[Opening Exercise inputs section]

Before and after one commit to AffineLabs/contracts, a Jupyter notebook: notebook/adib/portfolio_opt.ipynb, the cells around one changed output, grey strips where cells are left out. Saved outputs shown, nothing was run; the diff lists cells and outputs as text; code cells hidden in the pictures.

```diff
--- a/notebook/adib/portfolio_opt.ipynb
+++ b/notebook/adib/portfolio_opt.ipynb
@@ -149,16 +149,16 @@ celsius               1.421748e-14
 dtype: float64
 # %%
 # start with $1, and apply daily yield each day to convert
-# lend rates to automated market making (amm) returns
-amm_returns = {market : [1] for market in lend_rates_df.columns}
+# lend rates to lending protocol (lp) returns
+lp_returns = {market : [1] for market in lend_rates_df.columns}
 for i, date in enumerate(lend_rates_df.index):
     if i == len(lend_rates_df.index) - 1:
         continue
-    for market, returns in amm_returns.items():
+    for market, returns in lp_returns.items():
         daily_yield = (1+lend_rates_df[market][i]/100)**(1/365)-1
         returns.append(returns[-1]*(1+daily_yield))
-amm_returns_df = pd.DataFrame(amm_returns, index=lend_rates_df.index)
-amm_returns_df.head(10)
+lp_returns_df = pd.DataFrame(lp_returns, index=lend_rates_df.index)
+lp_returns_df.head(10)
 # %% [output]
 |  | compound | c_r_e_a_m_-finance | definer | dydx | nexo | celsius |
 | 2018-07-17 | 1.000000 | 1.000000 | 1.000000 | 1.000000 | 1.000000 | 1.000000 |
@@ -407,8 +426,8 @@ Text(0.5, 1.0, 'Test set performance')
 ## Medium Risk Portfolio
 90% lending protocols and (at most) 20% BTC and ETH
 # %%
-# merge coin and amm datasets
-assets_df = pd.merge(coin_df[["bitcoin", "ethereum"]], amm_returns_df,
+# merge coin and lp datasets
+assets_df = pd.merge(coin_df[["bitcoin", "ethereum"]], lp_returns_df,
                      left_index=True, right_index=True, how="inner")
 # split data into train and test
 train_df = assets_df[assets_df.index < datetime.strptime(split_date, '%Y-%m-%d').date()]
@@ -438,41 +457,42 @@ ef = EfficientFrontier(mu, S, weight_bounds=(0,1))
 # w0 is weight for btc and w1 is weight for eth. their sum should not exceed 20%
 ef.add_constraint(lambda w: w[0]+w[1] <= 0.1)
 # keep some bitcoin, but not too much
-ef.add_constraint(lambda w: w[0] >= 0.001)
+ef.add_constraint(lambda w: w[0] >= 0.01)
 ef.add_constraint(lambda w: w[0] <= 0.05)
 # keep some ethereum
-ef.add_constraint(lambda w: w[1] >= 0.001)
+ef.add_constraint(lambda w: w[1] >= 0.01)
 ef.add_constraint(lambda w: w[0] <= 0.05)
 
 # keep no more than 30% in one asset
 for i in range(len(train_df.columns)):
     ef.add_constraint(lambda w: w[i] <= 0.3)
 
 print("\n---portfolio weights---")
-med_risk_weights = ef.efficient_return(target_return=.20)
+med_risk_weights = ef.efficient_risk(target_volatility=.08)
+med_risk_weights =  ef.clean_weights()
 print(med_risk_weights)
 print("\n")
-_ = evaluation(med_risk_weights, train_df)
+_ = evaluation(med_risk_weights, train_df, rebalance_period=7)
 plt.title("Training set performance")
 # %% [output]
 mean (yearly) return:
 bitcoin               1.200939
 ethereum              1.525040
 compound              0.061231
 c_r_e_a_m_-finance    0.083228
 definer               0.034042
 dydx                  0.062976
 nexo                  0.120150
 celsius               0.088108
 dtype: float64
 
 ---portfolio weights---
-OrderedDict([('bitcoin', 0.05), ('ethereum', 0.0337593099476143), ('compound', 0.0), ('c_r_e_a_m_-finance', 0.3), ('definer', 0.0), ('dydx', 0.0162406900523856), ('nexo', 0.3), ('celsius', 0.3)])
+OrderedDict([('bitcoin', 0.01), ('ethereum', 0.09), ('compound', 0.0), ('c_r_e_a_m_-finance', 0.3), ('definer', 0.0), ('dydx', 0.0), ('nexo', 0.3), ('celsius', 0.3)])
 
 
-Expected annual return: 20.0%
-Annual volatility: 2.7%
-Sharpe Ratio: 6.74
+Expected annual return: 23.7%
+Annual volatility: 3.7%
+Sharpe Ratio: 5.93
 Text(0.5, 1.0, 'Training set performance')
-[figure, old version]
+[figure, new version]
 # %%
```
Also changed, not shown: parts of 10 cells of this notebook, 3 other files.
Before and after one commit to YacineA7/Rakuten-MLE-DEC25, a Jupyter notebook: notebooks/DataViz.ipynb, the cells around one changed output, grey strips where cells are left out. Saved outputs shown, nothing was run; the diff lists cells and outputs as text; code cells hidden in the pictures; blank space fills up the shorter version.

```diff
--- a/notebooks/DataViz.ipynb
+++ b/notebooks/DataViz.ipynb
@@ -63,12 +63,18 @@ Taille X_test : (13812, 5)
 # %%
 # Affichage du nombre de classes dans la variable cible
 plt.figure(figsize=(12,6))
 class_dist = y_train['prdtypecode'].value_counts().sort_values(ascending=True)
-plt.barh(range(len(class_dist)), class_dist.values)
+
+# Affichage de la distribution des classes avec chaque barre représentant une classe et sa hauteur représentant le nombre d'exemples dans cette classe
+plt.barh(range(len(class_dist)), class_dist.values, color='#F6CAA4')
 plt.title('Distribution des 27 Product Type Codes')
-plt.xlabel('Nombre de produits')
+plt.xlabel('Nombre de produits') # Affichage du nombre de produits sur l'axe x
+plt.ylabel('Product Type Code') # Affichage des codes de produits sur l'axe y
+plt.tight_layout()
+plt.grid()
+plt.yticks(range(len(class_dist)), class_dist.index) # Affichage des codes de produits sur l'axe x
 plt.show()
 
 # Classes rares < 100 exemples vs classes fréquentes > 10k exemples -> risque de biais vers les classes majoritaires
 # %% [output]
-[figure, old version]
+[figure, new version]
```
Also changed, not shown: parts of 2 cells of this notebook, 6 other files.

[Closing Exercise inputs section]

• About this exercise: Find each line of the data above that holds the word "DataFrame", then copy it.

• Answer space:
-amm_returns_df = pd.DataFrame(amm_returns, index=lend_rates_df.index)
+lp_returns_df = pd.DataFrame(lp_returns, index=lend_rates_df.index)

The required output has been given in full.